In autumn of 1974, Ted was living in Salt Lake City, Utah, when he was arrested on suspicion of burglary. When the police searched his car after pulling him over for erratic driving, they found items such as handcuffs, panty hose with eyes cut out to make a mask and various tools.
After a surviving Bundy victim, Carol Da Ronch, identified Ted as the man who attacked her, police had enough to indict him for kidnapping. A team of police was formed, and after reviewing evidence given by Da Ronch and the items found in Ted’s car, they became convinced he was the serial killer they had been searching for.
Although the case against him was currently weak, it seemed Ted wasn’t content with staying in prison. In 1977, he broke out through the prison library. He was apprehended just six days later, but managed to break out of prison a second time just six months after his first breakout. Once police found him, Ted was to be in jail for the rest of his life.
The trial was a media frenzy. Ted, who had trained in law, elected to represent himself with a team of lawyers for support. It’s well documented that he fought with and dismissed several members of his legal team over the course of his trial.

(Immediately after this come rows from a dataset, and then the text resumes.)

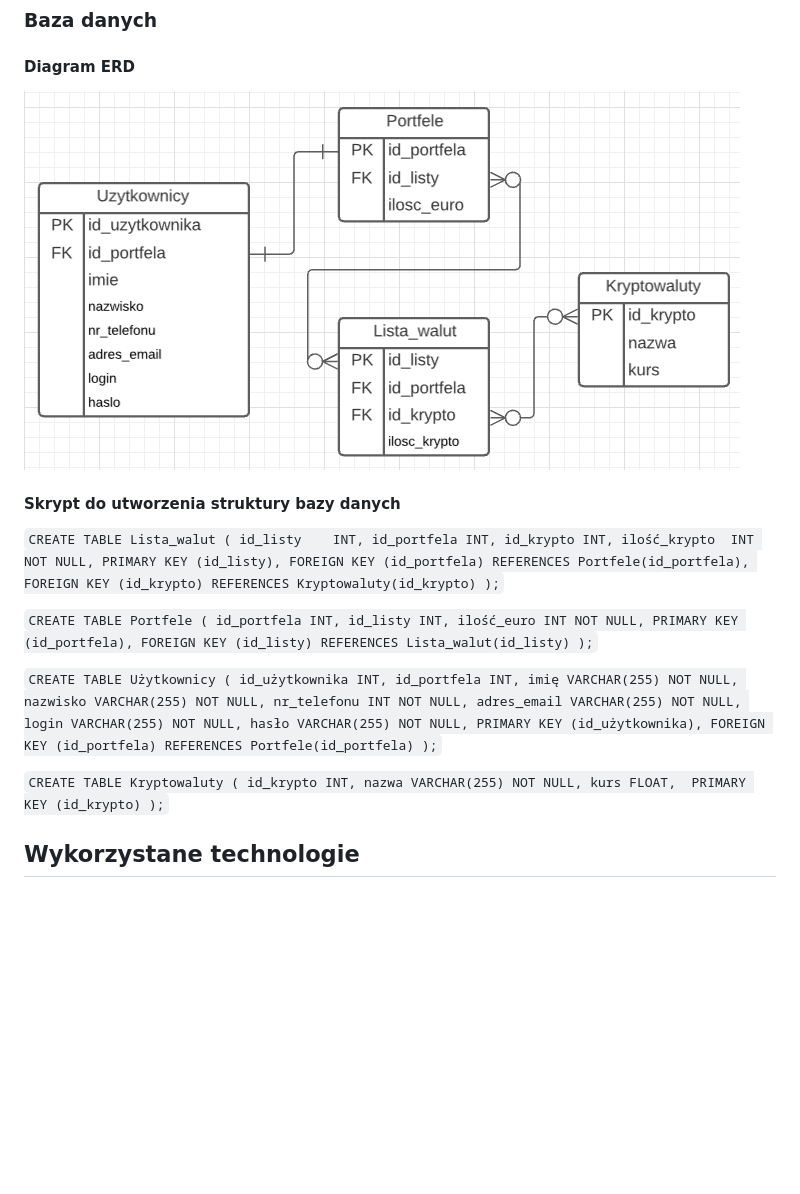
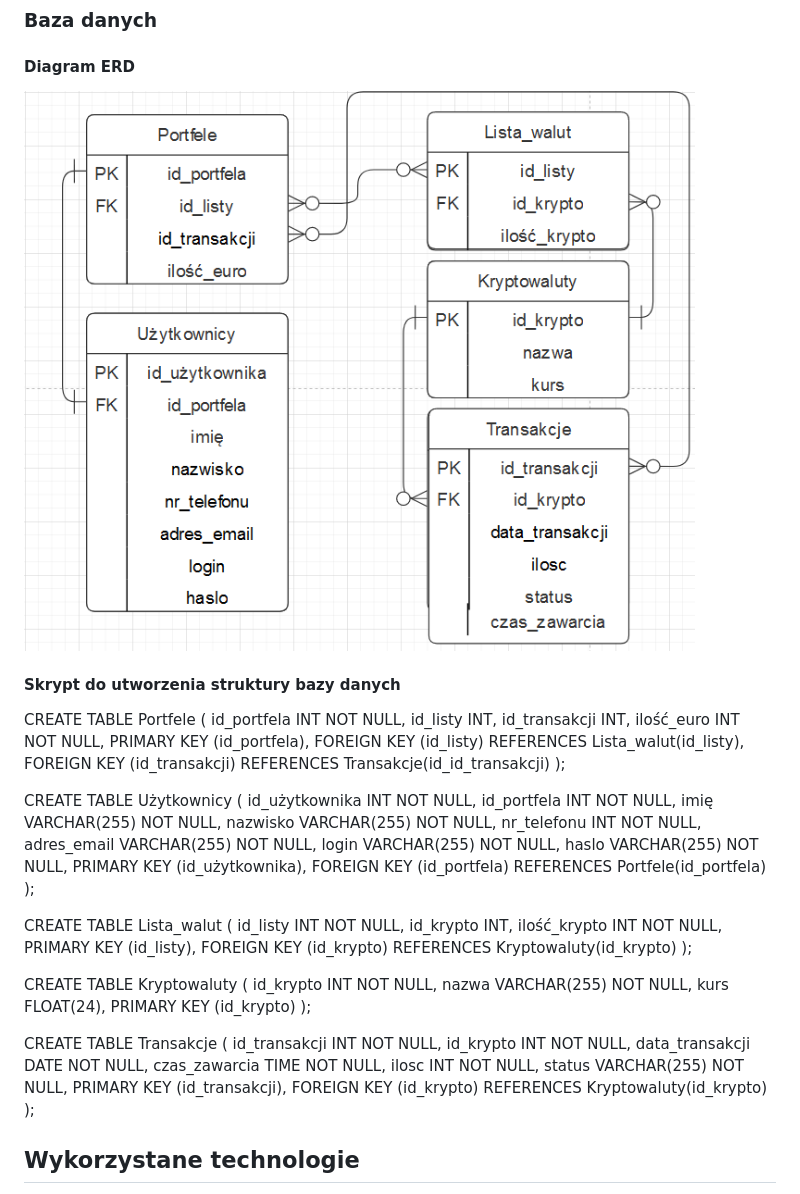
Before and after one commit to BartoszKoscielniak/Crypto-Exchange-Website, a Markdown page: README.md, the part around the change. GitHub-like rendering; pictures changed too: baza.png; blank space fills up the shorter version.

```diff
--- a/README.md
+++ b/README.md
@@ -33,43 +33,56 @@
 ![alt text](baza.png)
 
 ####	Skrypt do utworzenia struktury bazy danych
-`CREATE TABLE Lista_walut (
-id_listy 	INT,
-id_portfela INT,
-id_krypto INT,
-ilość_krypto  INT NOT NULL,
-PRIMARY KEY (id_listy),
-FOREIGN KEY (id_portfela) REFERENCES Portfele(id_portfela),
-FOREIGN KEY (id_krypto)	REFERENCES Kryptowaluty(id_krypto)
-);`
-
-`CREATE TABLE Portfele (
-id_portfela INT,
+CREATE TABLE Portfele (
+id_portfela INT NOT NULL,
 id_listy INT,
+id_transakcji INT,
 ilość_euro INT NOT NULL,
 PRIMARY KEY (id_portfela),
-FOREIGN KEY (id_listy) REFERENCES Lista_walut(id_listy)
-);`
+FOREIGN KEY (id_listy) REFERENCES Lista_walut(id_listy),
+FOREIGN KEY (id_transakcji) REFERENCES Transakcje(id_id_transakcji)
+);
 
-`CREATE TABLE Użytkownicy (
-id_użytkownika INT,
-id_portfela INT,
+CREATE TABLE Użytkownicy (
+id_użytkownika INT NOT NULL,
+id_portfela INT NOT NULL,
 imię VARCHAR(255) NOT NULL,
 nazwisko VARCHAR(255) NOT NULL,
 nr_telefonu INT NOT NULL,
 adres_email VARCHAR(255) NOT NULL,
 login VARCHAR(255) NOT NULL,
-hasło VARCHAR(255) NOT NULL,
+haslo VARCHAR(255) NOT NULL,
 PRIMARY KEY (id_użytkownika),
 FOREIGN KEY (id_portfela) REFERENCES Portfele(id_portfela)
-);`
+);
 
-`CREATE TABLE Kryptowaluty (
+CREATE TABLE Lista_walut (
+id_listy INT NOT NULL,
 id_krypto INT,
+ilość_krypto INT NOT NULL,
+PRIMARY KEY (id_listy),
+FOREIGN KEY (id_krypto) REFERENCES Kryptowaluty(id_krypto)
+);
+
+CREATE TABLE Kryptowaluty (
+id_krypto INT NOT NULL,
 nazwa VARCHAR(255) NOT NULL,
-kurs FLOAT,
+kurs FLOAT(24),
 PRIMARY KEY (id_krypto)
-);`
+);
+
+CREATE TABLE Transakcje (
+id_transakcji INT NOT NULL,
+id_krypto INT NOT NULL,
+data_transakcji DATE NOT NULL,
+czas_zawarcia TIME NOT NULL,
+ilosc INT NOT NULL,
+status VARCHAR(255) NOT NULL,
+PRIMARY KEY (id_transakcji),
+FOREIGN KEY (id_krypto) REFERENCES Kryptowaluty(id_krypto)
+);
+
+
 
 ## Wykorzystane technologie
 
```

On July 24th, 1979, the jury took just seven hours to find him guilty of two counts of murder and three counts of attempted murder. He was sentenced to death. On February 10th, Bundy was sentenced to death for the third time on remaining charges.
Before his execution, Ted undertook various interviews with both police and media. He revealed that he was exposed to violent pornography at a young age, and laid some of the blame of his actions on this. He also admitted that he revisited some of his victims dump sites, performing sexual acts with their corpses and going as far as to apply make-up and even wash the hair of his victims.

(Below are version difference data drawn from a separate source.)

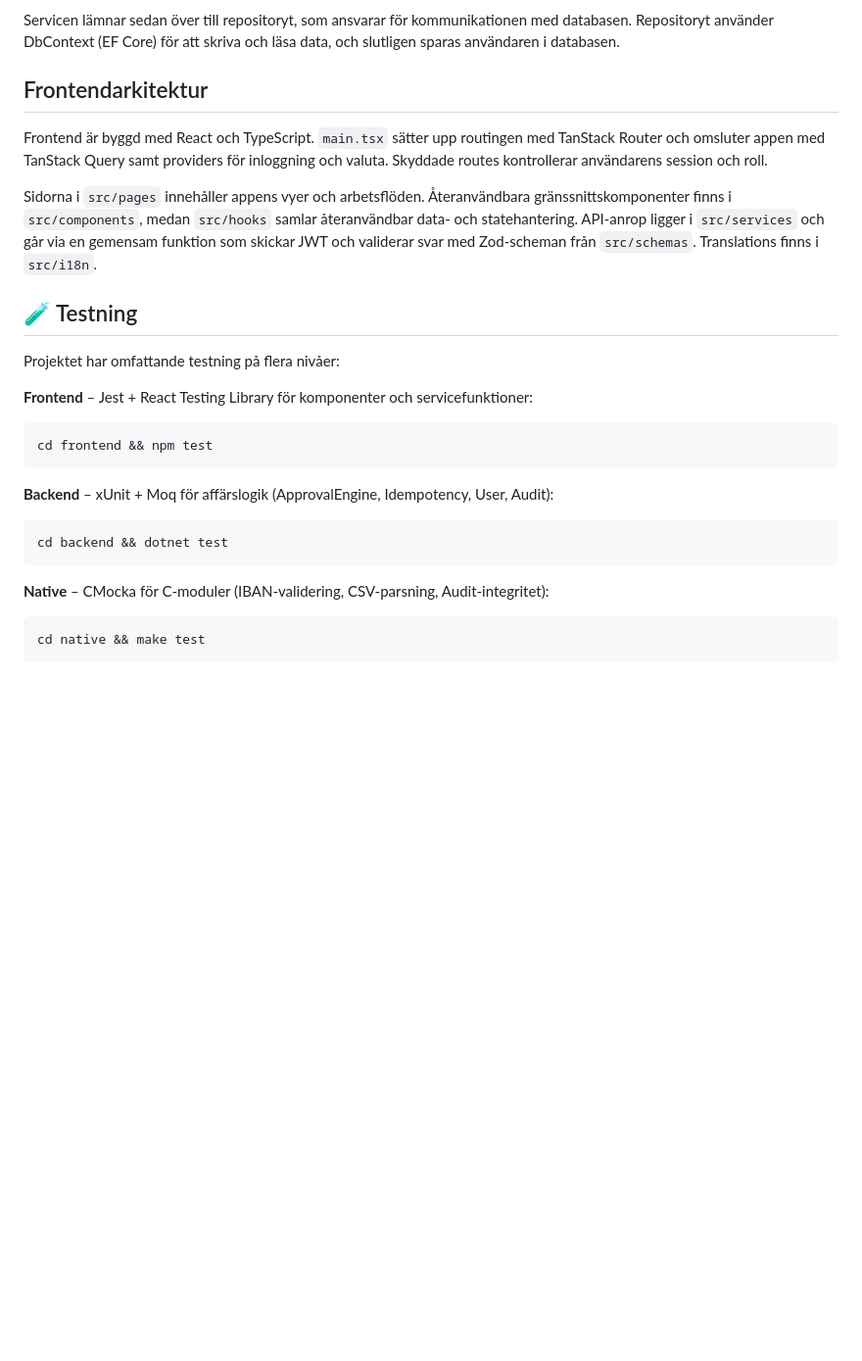
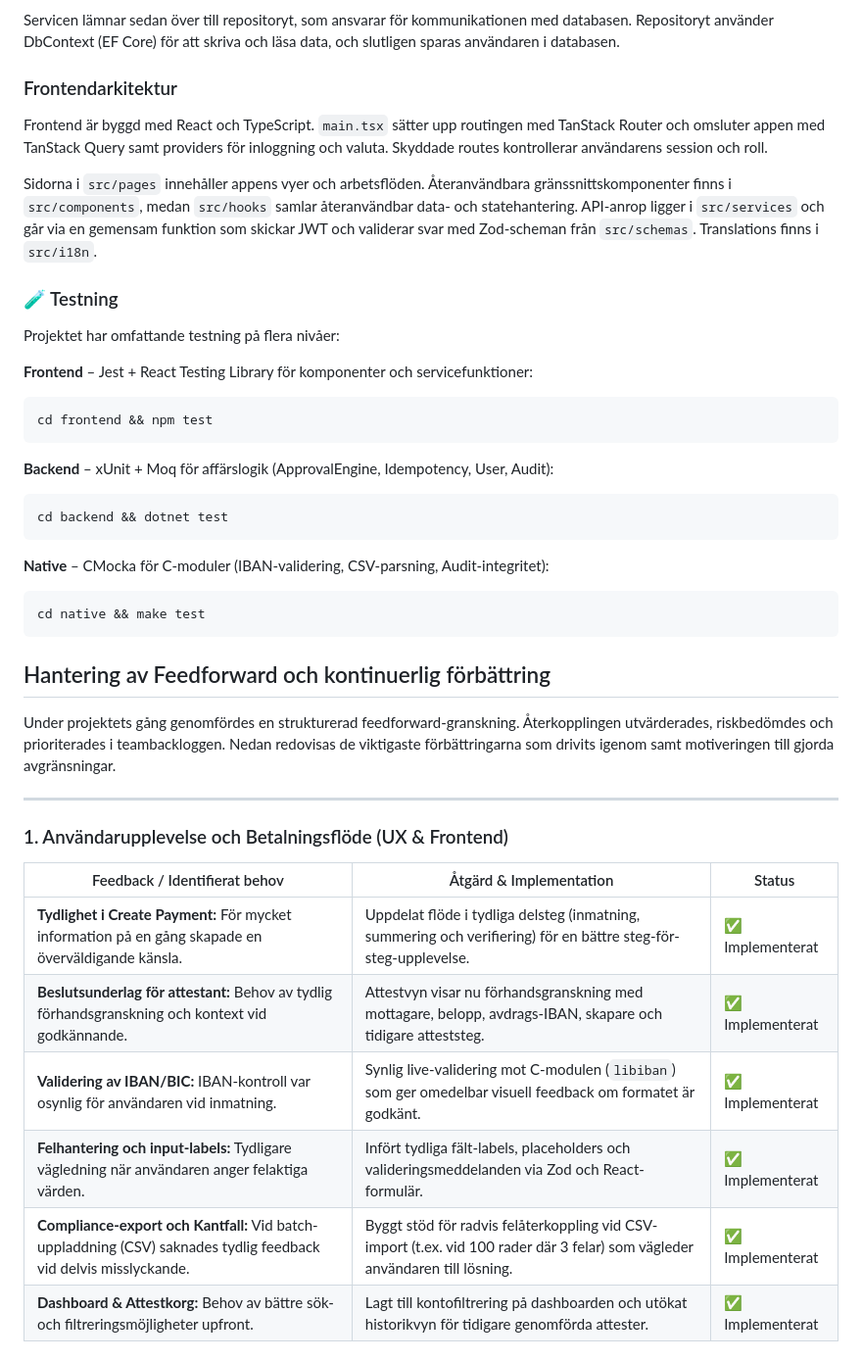
Before and after one commit to chas-challenge-2026/seb-net-team2, a Markdown page: README.md, the part around one of its changes. Shown at 98% size. Rendered like a GitHub page; blank space fills up the shorter version.

````diff
--- a/README.md
+++ b/README.md
@@ -379,7 +392,7 @@ Servicen lämnar sedan över till repositoryt, som ansvarar för kommunikationen
 med databasen. Repositoryt använder DbContext (EF Core) för att skriva och läsa
 data, och slutligen sparas användaren i databasen.
 
-## Frontendarkitektur
+### Frontendarkitektur
 
 Frontend är byggd med React och TypeScript. `main.tsx` sätter upp routingen med
 TanStack Router och omsluter appen med TanStack Query samt providers för
@@ -391,7 +404,7 @@ gränssnittskomponenter finns i `src/components`, medan `src/hooks` samlar
 via en gemensam funktion som skickar JWT och validerar svar med Zod-scheman från
 `src/schemas`. Translations finns i `src/i18n`.
 
-## 🧪 Testning
+### 🧪 Testning
 
 Projektet har omfattande testning på flera nivåer:
 
@@ -409,3 +422,21 @@ cd backend && dotnet test
 ```bash
 cd native && make test
 ```
+
+## Hantering av Feedforward och kontinuerlig förbättring
+
+Under projektets gång genomfördes en strukturerad feedforward-granskning. Återkopplingen utvärderades, riskbedömdes och prioriterades i teambackloggen. Nedan redovisas de viktigaste förbättringarna som drivits igenom samt motiveringen till gjorda avgränsningar.
+
+---
+
+### 1. Användarupplevelse och Betalningsflöde (UX & Frontend)
+
+| Feedback / Identifierat behov | Åtgärd & Implementation | Status |
+|---|---|---|
+| **Tydlighet i Create Payment:** För mycket information på en gång skapade en överväldigande känsla. | Uppdelat flöde i tydliga delsteg (inmatning, summering och verifiering) för en bättre steg-för-steg-upplevelse. | ✅ Implementerat |
+| **Beslutsunderlag för attestant:** Behov av tydlig förhandsgranskning och kontext vid godkännande. | Attestvyn visar nu förhandsgranskning med mottagare, belopp, avdrags-IBAN, skapare och tidigare atteststeg. | ✅ Implementerat |
+| **Validering av IBAN/BIC:** IBAN-kontroll var osynlig för användaren vid inmatning. | Synlig live-validering mot C-modulen (`libiban`) som ger omedelbar visuell feedback om formatet är godkänt. | ✅ Implementerat |
+| **Felhantering och input-labels:** Tydligare vägledning när användaren anger felaktiga värden. | Infört tydliga fält-labels, placeholders och valideringsmeddelanden via Zod och React-formulär. | ✅ Implementerat |
+| **Compliance-export och Kantfall:** Vid batch-uppladdning (CSV) saknades tydlig feedback vid delvis misslyckande. | Byggt stöd för radvis felåterkoppling vid CSV-import (t.ex. vid 100 rader där 3 felar) som vägleder användaren till lösning. | ✅ Implementerat |
+| **Dashboard & Attestkorg:** Behov av bättre sök- och filtreringsmöjligheter upfront. | Lagt till kontofiltrering på dashboarden och utökat historikvyn för tidigare genomförda attester. | ✅ Implementerat |
+
````
Also changed, not shown: other parts of README.md (+63 -30 lines), beslut.md (+9 -10 lines).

Ted Bundy was executed by electric chair on the 24th January 1989. He was 42 years old.
Bundy showed us that not all serial killers are deformed, social rejects who skulk in the shadows. He was good looking, charming, intelligent and seemingly caring, he just did a very good job of hiding his murderous side.
As the media followed Ted’s life and trial closely, printing stories about him and creating sensational headlines, he has become an almost celebrity. To this day, there are still women who call themselves ‘Bundyphiles’ who are obsessed with this man. His charm seems to have lived beyond his body and mind. We may never know exactly why Ted did what he did, but I believe that through his terrible actions, he opened the eyes of the public, showing them that some monsters hide beneath the surface.